→ **WORK TO BE COMPLETED**:
Report each line of the listing that carries the word "print".

→ **DATA TO PROCESS**:
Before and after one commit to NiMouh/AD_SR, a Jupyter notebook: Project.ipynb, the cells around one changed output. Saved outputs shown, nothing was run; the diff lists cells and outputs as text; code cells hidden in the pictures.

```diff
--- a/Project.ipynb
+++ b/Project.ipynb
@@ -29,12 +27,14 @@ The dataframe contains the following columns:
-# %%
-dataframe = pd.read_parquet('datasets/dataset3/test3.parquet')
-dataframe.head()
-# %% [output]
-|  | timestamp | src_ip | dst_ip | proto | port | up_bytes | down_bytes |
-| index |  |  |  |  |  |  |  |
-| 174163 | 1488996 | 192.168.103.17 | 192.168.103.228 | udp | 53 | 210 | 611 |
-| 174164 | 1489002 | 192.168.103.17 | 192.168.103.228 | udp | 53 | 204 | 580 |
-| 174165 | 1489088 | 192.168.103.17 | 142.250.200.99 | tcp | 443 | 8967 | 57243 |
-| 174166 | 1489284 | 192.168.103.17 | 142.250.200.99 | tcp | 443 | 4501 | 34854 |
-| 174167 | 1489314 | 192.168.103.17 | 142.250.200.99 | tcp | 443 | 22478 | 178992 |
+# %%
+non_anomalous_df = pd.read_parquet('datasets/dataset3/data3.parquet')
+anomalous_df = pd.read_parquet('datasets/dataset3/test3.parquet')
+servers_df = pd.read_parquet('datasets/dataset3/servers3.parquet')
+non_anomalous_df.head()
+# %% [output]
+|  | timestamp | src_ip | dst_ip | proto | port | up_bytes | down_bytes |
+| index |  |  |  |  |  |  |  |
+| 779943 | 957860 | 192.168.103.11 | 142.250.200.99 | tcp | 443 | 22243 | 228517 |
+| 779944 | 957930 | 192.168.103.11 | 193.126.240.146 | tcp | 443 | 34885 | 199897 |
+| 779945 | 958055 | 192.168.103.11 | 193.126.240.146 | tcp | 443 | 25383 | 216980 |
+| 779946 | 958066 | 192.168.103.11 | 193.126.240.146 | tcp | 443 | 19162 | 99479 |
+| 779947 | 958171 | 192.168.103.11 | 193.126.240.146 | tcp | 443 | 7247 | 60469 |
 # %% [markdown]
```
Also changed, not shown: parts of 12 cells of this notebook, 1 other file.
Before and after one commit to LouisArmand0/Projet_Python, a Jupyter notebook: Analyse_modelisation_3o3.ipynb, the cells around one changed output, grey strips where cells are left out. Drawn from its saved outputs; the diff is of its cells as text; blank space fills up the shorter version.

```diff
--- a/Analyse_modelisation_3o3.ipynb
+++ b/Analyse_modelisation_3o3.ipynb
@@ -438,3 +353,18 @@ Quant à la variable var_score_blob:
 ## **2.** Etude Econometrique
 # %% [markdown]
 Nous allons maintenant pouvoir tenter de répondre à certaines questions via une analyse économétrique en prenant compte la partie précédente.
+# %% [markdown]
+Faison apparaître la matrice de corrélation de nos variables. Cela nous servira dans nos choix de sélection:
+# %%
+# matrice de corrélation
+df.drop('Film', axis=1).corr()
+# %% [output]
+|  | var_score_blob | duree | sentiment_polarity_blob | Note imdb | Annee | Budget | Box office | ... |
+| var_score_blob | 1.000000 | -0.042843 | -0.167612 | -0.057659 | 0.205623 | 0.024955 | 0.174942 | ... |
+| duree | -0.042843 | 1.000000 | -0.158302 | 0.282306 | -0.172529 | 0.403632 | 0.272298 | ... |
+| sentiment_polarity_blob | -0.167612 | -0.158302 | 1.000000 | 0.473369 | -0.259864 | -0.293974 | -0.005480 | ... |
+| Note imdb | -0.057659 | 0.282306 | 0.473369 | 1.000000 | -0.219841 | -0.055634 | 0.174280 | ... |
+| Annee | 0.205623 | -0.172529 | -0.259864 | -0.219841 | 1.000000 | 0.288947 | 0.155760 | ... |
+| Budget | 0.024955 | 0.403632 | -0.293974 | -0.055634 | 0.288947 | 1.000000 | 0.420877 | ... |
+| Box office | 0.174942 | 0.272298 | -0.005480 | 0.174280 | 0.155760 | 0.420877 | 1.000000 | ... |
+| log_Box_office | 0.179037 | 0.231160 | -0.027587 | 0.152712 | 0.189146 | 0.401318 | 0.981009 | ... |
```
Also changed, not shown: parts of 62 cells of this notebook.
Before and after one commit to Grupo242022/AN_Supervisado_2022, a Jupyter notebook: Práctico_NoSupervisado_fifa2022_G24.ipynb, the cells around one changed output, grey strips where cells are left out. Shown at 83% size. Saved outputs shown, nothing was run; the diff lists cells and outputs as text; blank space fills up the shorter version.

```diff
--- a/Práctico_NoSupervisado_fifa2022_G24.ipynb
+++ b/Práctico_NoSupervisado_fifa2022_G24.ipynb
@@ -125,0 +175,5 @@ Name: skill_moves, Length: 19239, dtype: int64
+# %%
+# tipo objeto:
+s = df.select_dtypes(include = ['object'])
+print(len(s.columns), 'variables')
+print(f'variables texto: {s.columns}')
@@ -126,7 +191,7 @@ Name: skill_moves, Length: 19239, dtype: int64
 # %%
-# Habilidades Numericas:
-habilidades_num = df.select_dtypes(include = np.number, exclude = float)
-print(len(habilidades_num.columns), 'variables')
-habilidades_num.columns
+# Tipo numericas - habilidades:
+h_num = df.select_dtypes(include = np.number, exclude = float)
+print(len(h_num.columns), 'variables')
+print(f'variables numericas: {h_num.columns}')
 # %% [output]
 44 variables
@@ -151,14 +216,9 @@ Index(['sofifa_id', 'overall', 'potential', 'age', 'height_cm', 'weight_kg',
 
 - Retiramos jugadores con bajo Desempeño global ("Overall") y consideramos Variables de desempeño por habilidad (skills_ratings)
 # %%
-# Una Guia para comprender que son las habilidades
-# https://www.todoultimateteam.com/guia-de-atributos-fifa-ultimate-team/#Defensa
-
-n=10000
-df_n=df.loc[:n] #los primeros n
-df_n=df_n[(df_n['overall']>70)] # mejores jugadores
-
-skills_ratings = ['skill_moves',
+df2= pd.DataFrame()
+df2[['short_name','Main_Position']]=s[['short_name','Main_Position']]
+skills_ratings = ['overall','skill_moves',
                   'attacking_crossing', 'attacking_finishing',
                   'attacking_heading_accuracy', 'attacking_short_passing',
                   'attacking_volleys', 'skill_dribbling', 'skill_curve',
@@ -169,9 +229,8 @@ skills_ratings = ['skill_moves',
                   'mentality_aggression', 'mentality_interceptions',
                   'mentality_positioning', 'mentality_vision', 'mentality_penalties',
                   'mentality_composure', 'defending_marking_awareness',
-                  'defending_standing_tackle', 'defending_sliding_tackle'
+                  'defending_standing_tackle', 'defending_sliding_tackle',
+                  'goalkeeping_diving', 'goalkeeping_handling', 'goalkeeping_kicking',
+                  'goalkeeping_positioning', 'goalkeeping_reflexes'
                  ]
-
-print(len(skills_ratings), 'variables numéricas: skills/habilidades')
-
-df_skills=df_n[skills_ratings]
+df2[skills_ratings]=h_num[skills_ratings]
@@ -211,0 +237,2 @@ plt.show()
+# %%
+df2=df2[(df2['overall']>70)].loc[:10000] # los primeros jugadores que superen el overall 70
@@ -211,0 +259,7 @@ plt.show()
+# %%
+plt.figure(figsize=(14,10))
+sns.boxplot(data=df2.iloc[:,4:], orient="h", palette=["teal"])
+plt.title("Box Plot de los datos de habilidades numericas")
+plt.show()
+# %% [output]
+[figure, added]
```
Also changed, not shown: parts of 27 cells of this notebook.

→ **OUTPUT FOR THIS EXERCISE**:
+print(len(s.columns), 'variables')
+print(f'variables texto: {s.columns}')
-print(len(habilidades_num.columns), 'variables')
+print(len(h_num.columns), 'variables')
+print(f'variables numericas: {h_num.columns}')
-print(len(skills_ratings), 'variables numéricas: skills/habilidades')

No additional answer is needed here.